of Donna Summer
Q: Your image is that of a supersexed,
highly erotic seductress. Is there any relation between that
image and the "real" Donna Summer?
I wouldn't say so. I think I'm undersexed, actually. I am sensual
and very physical. I'm very erotic. But my sexuality exists on
a sort of a fantasy level.
Q: What are your fantasies?
A: Hey, wait a minute, this ain't a free show! Well,
I'll say I have an incredible ability to fantasize - I really
do. I don't have to have things tangible to be able to see them,
and therefore I enjoy so many things, because they're in my mind.
I believe that most people don't realize or utilize enough their
potential for fantasizing.

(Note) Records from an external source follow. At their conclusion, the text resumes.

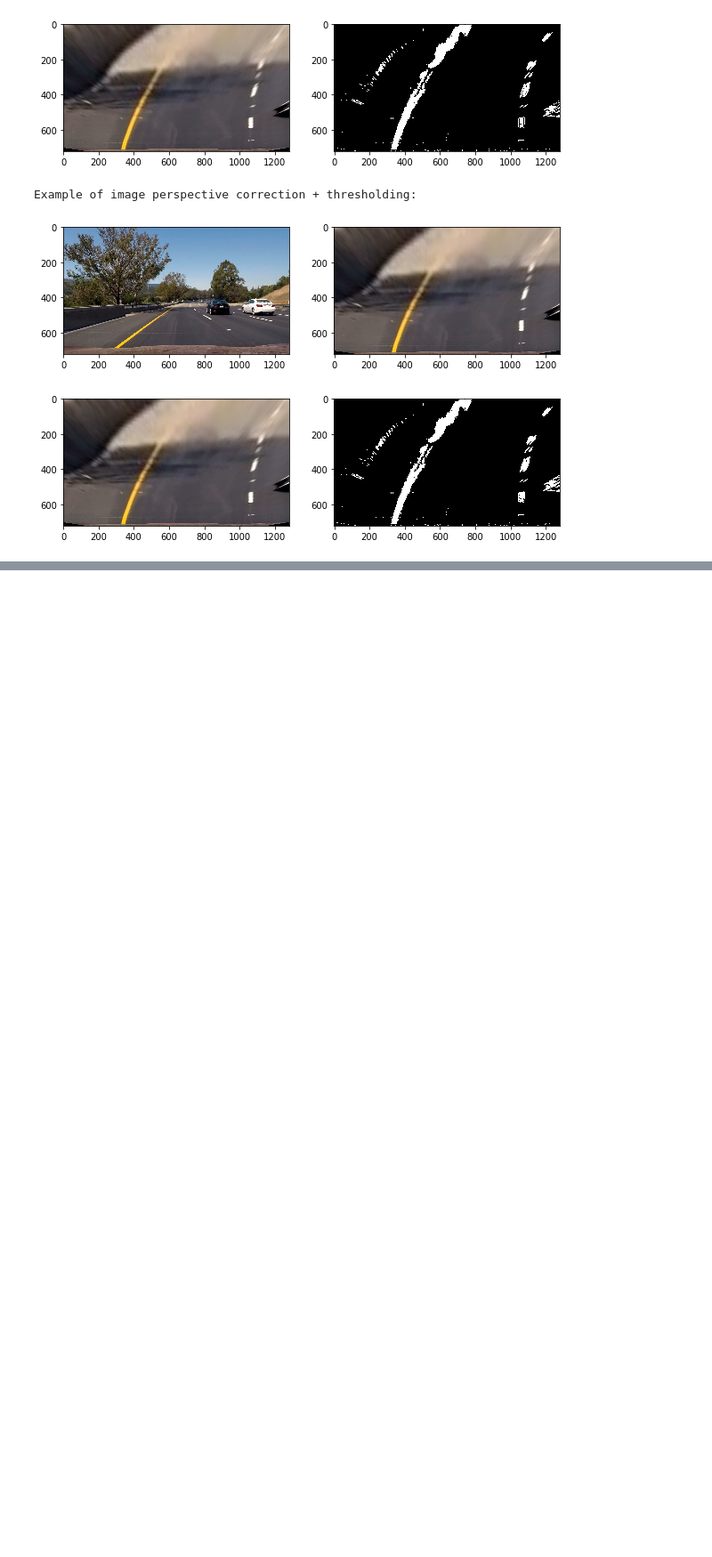
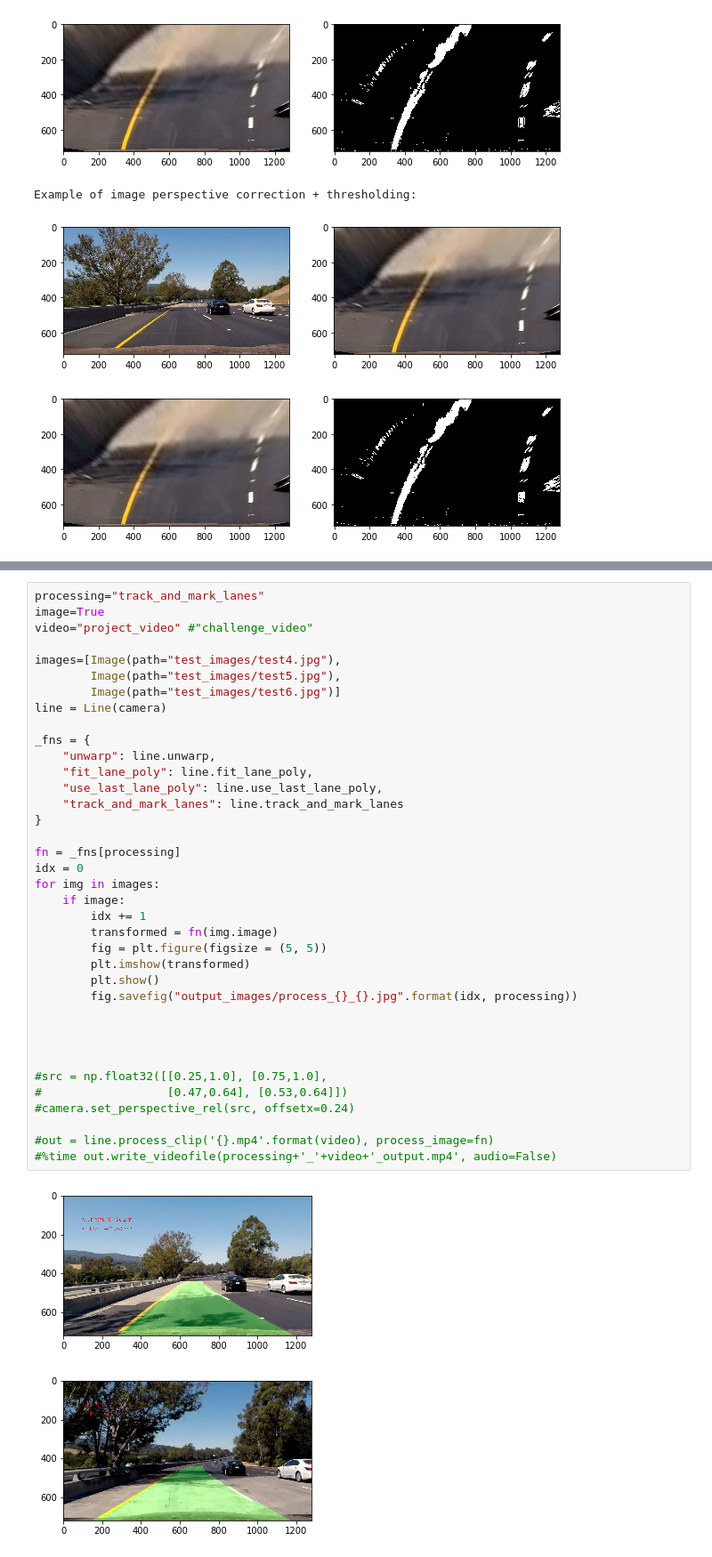
Before and after one commit to barney-s/CarND-Advanced-Lane-Lines, a Jupyter notebook: Advanced_Lane_Lines.ipynb, the cells around one changed output, grey strips where cells are left out. Shown at 89% size. Drawn from its saved outputs; the diff is of its cells as text; blank space fills up the shorter version.

Commit message:
- writeup started

```diff
--- a/Advanced_Lane_Lines.ipynb
+++ b/Advanced_Lane_Lines.ipynb
@@ -690,0 +654,40 @@ Wall time: 1min 54s
+# %%
+processing="track_and_mark_lanes"
+image=True
+video="project_video" #"challenge_video"
+
+images=[Image(path="test_images/test4.jpg"),
+        Image(path="test_images/test5.jpg"),
+        Image(path="test_images/test6.jpg")]
+line = Line(camera)
+
+_fns = {
+    "unwarp": line.unwarp,
+    "fit_lane_poly": line.fit_lane_poly,
+    "use_last_lane_poly": line.use_last_lane_poly,
+    "track_and_mark_lanes": line.track_and_mark_lanes
+}
+
+fn = _fns[processing]
+idx = 0
+for img in images:
+    if image:
+        idx += 1
+        transformed = fn(img.image)
+        fig = plt.figure(figsize = (5, 5))
+        plt.imshow(transformed)
+        plt.show()
+        fig.savefig("output_images/process_{}_{}.jpg".format(idx, processing))
+
+
+
+
+#src = np.float32([[0.25,1.0], [0.75,1.0],
+#                  [0.47,0.64], [0.53,0.64]])
+#camera.set_perspective_rel(src, offsetx=0.24)
+
+#out = line.process_clip('{}.mp4'.format(video), process_image=fn)
+#%time out.write_videofile(processing+'_'+video+'_output.mp4', audio=False)
+# %% [output]
+[figure, added]
+[figure, added]
```
Also changed, not shown: parts of 4 cells of this notebook, 14 other files.
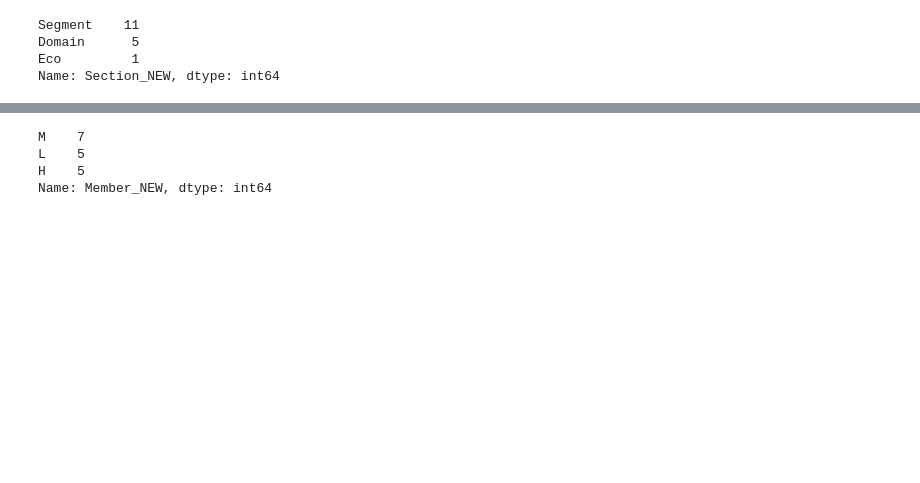
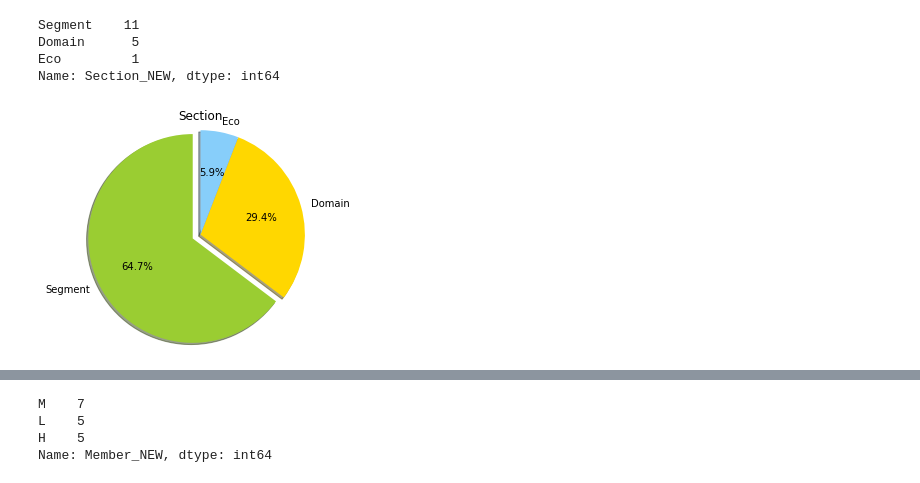
Before and after one commit to randomForester/Defect-detection, a Jupyter notebook: GroupBy/PORE_Final.ipynb, the cells around one changed output, grey strips where cells are left out. Drawn from its saved outputs; the diff is of its cells as text; code cells hidden in the pictures; blank space fills up the shorter version.

```diff
--- a/GroupBy/PORE_Final.ipynb
+++ b/GroupBy/PORE_Final.ipynb
@@ -389,6 +326,19 @@ Segment    11
 Domain      5
 Eco         1
 Name: Section_NEW, dtype: int64
+# %%
+vals = [11, 5, 1]
+fig, ax = plt.subplots()
+labels = 'Segment', 'Domain', 'Eco'
+colors = ['yellowgreen', 'gold', 'lightskyblue']
+explode = (0.1, 0, 0)
+
+ax.pie(vals, explode=explode, labels=labels, colors=colors,autopct='%1.1f%%', shadow=True, startangle=90,radius=1.2)
+ax.set(aspect="equal", title='Section')
+
+plt.show()
+# %% [output]
+[figure, added]
 # %%
 int_data2['Resource_NEW'].value_counts()
 # %% [output]
```
Also changed, not shown: parts of 11 cells of this notebook.
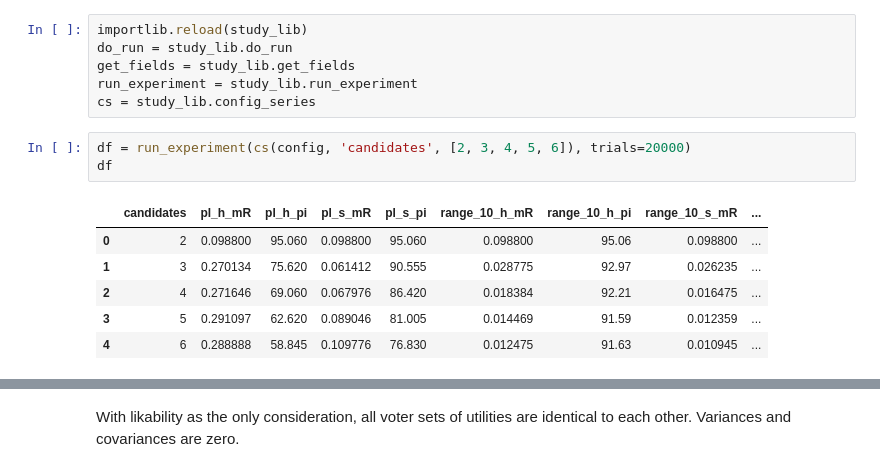
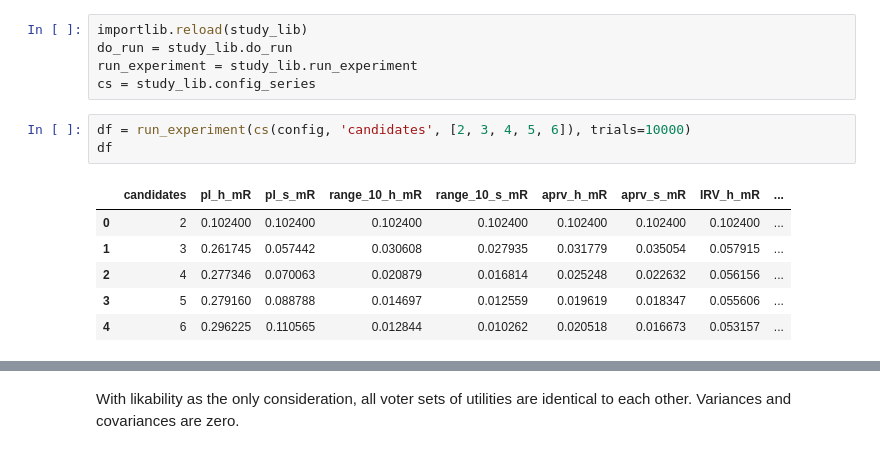
Before and after one commit to tcawlfield/vote-sim, a Jupyter notebook: results/consideration_effects.ipynb, the cells around one changed output, grey strips where cells are left out. Cells and saved outputs as stored; diff of their text form.

```diff
--- a/results/consideration_effects.ipynb
+++ b/results/consideration_effects.ipynb
@@ -60,19 +63,18 @@ config = yaml.safe_load(base_config_yaml)
 # %%
 importlib.reload(study_lib)
 do_run = study_lib.do_run
-get_fields = study_lib.get_fields
 run_experiment = study_lib.run_experiment
 cs = study_lib.config_series
 # %%
-df = run_experiment(cs(config, 'candidates', [2, 3, 4, 5, 6]), trials=20000)
+df = run_experiment(cs(config, 'candidates', [2, 3, 4, 5, 6]), trials=10000)
 df
 # %% [output]
-|  | candidates | pl_h_mR | pl_h_pi | pl_s_mR | pl_s_pi | range_10_h_mR | range_10_h_pi | range_10_s_mR | ... |
-| 0 | 2 | 0.098800 | 95.060 | 0.098800 | 95.060 | 0.098800 | 95.06 | 0.098800 | ... |
-| 1 | 3 | 0.270134 | 75.620 | 0.061412 | 90.555 | 0.028775 | 92.97 | 0.026235 | ... |
-| 2 | 4 | 0.271646 | 69.060 | 0.067976 | 86.420 | 0.018384 | 92.21 | 0.016475 | ... |
-| 3 | 5 | 0.291097 | 62.620 | 0.089046 | 81.005 | 0.014469 | 91.59 | 0.012359 | ... |
-| 4 | 6 | 0.288888 | 58.845 | 0.109776 | 76.830 | 0.012475 | 91.63 | 0.010945 | ... |
+|  | candidates | pl_h_mR | pl_s_mR | range_10_h_mR | range_10_s_mR | aprv_h_mR | aprv_s_mR | IRV_h_mR | ... |
+| 0 | 2 | 0.102400 | 0.102400 | 0.102400 | 0.102400 | 0.102400 | 0.102400 | 0.102400 | ... |
+| 1 | 3 | 0.261745 | 0.057442 | 0.030608 | 0.027935 | 0.031779 | 0.035054 | 0.057915 | ... |
+| 2 | 4 | 0.277346 | 0.070063 | 0.020879 | 0.016814 | 0.025248 | 0.022632 | 0.056156 | ... |
+| 3 | 5 | 0.279160 | 0.088788 | 0.014697 | 0.012559 | 0.019619 | 0.018347 | 0.055606 | ... |
+| 4 | 6 | 0.296225 | 0.110565 | 0.012844 | 0.010262 | 0.020518 | 0.016673 | 0.053157 | ... |
 # %%
 config_like_only = copy.deepcopy(config)
 config_like_only['candidates'] = 4
```
Also changed, not shown: parts of 18 cells of this notebook, 2 other files.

I think people go out looking to make
their fantasies real - they can't just enjoy them for what they
are. But in trying to make them real, they overextend themselves,
and as a result it all becomes a nightmare for them, not a joy.
There are just certain fantasies that cannot be acted out with
another human being. I am talking about fantasies for the sake
of fantasies - things that you could never, ever do in your lifetime.
Q: What are yours?
A: How can I possibly
give you one that I wouldn't mind seeing in print? Well, let
me say it this way. Let's say that, in reality, I'm basically
very shy when it comes to men. I haven' t been with a lot of
men in my life. Now I can get off on my thinking what it would
be like if I were really like the person that people fantasize
about when they think of Donna Summer. I get all kinds of letters
which stimulate that fantasy. I get all kinds of letters
telling me about people's fantasies and dreams about me - people
have sent me paintings and pictures. You can't imagine what these
people say to me/ One guy had this obsession with seeing Raquel
Welch make it with me - oh, and Ann Margret, too. I would have
a whip or something, and they would be completely at my mercy.
He went on for four or five pages, telling me how he found my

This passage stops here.